He’s won five Grammy Awards and his friends include people like Kanye West and Common. But back in the fall of 1996, Malik Yusef The Wordsmyth was just one of 26 young Chicagoans who were starting their journey together as new members of Public Allies.
Malik has since gone on to great critical and commercial success as a producer, writer and musical artist, as his many Grammy, Emmy, Peabody, ASCAP and Tony awards attest to. But unlike a lot of other successful musicians, all of his work — starting with his debut album “The Great Chicago Fire: A Cold Day in Hell” — has always had a strong social component.
In a keynote address at Public Allies’ National Leadership Institute in August, Malik credits his Public Allies experience with giving him many of the vital skills he’s needed to be an effective advocate for societal change.
“At the core of me is a champion of change,” says Malik, who was raised in Chicago’s South Side neighborhood known as “Wild 100’s.” “I don’t think I enter any situation in my life without thinking how it affects the majority of the people. And a lot of those skills I learned at Public Allies, being with a group of people who were all working toward the same goals.”
For Malik, those “same goals” mean being community minded and — as he puts it — “climate changing.” “By climate I don’t mean the temperature, but changing the environment that people have to exist in.”
Malik, who regularly rubs elbows with the music industry elite, gave many examples illustrating that to be successful at anything — or even to have a chance at success — talent simply isn’t enough. You need to work hard.
“When Kanye (West) was 15, 16, and 17 years old, he sacrificed three whole summers making five beats a day,” Malik says of his longtime friend. “I’m going to assume the first five beats he made weren’t that good. But he failed forward. He failed going toward the prize.”
“And that’s not the story you want to hear,” Malik continues. “You want to hear this guy is different than us. You want to believe in the Superman. We all do. That in case something goes wrong someone will swoop from the sky to save you. But you’re the salvation, you’re the hero, you’re the champion.”
Malik closed with a special message for everyone in the Public Allies network who works with youth or young adults. It boils down to having integrity.

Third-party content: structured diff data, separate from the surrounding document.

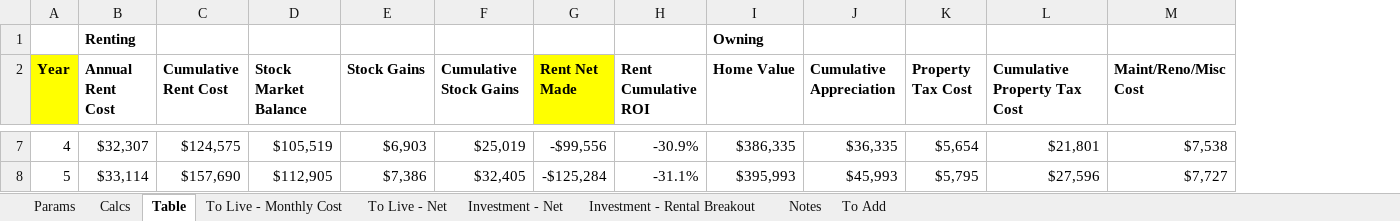
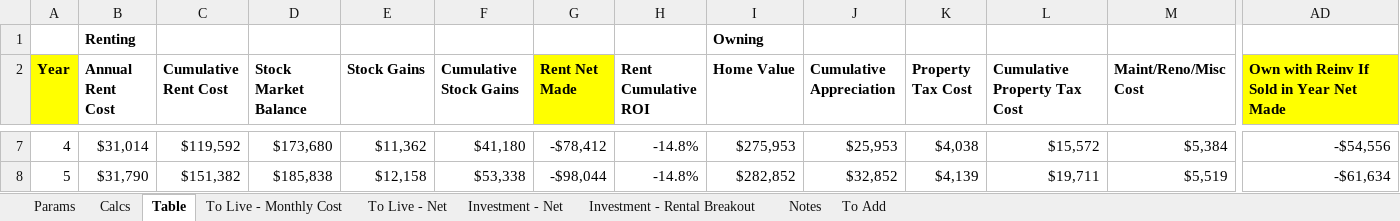
Before and after one commit to gsoffer/finance, an Excel workbook: Rent vs Own.xlsx, sheet Table, drawn as a sheet; only a part is shown, gaps mark what is left out; values as stored, in another font and other column widths than the file's, no borders; the diff covers the shown part only; the diff names each change by its address in the sheet, - before the commit and + after, or states it on an @@ line.

Commit message:
Added an "if sold" line to the "live in" graphs

```diff
--- a/Rent vs Own.xlsx (sheet Table)
+++ b/Rent vs Own.xlsx (sheet Table)
+column AD, row 2: Own with Reinv If Sold in Year Net Made; rows 7-8: -$54,556 | -$61,634
-B7 (Annual Rent Cost): $32,307
+B7 (Annual Rent Cost): $31,014
-C7 (Cumulative Rent Cost): $124,575
+C7 (Cumulative Rent Cost): $119,592
-D7 (Stock Market Balance): $105,519
+D7 (Stock Market Balance): $173,680
-E7 (Stock Gains): $6,903
+E7 (Stock Gains): $11,362
-F7 (Cumulative Stock Gains): $25,019
+F7 (Cumulative Stock Gains): $41,180
-G7 (Rent Net Made): -$99,556
+G7 (Rent Net Made): -$78,412
-H7 (Rent Cumulative ROI): -30.9%
+H7 (Rent Cumulative ROI): -14.8%
-I7 (Home Value): $386,335
+I7 (Home Value): $275,953
-J7 (Cumulative Appreciation): $36,335
+J7 (Cumulative Appreciation): $25,953
-K7 (Property Tax Cost): $5,654
+K7 (Property Tax Cost): $4,038
-L7 (Cumulative Property Tax Cost): $21,801
+L7 (Cumulative Property Tax Cost): $15,572
-M7 (Maint/Reno/Misc Cost): $7,538
+M7 (Maint/Reno/Misc Cost): $5,384
-B8 (Annual Rent Cost): $33,114
+B8 (Annual Rent Cost): $31,790
-C8 (Cumulative Rent Cost): $157,690
+C8 (Cumulative Rent Cost): $151,382
-D8 (Stock Market Balance): $112,905
+D8 (Stock Market Balance): $185,838
-E8 (Stock Gains): $7,386
+E8 (Stock Gains): $12,158
-F8 (Cumulative Stock Gains): $32,405
+F8 (Cumulative Stock Gains): $53,338
-G8 (Rent Net Made): -$125,284
+G8 (Rent Net Made): -$98,044
-H8 (Rent Cumulative ROI): -31.1%
+H8 (Rent Cumulative ROI): -14.8%
-I8 (Home Value): $395,993
+I8 (Home Value): $282,852
-J8 (Cumulative Appreciation): $45,993
+J8 (Cumulative Appreciation): $32,852
-K8 (Property Tax Cost): $5,795
+K8 (Property Tax Cost): $4,139
-L8 (Cumulative Property Tax Cost): $27,596
+L8 (Cumulative Property Tax Cost): $19,711
-M8 (Maint/Reno/Misc Cost): $7,727
+M8 (Maint/Reno/Misc Cost): $5,519
```
Also changed, not shown: 1967 edited cells elsewhere in this sheet, sheet Params, sheet Notes, sheet Calcs, formulas that keep their value, charts or pictures.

“These kids are in tune, they’re looking, they need, they want, they deserve, they believe in what you’re saying,” Malik says. “People’s victories are dependent on your actions. And they’re going to hold you to what you said you were going to do. In this place, we have no luxury. There are no days off. There are no plays off.”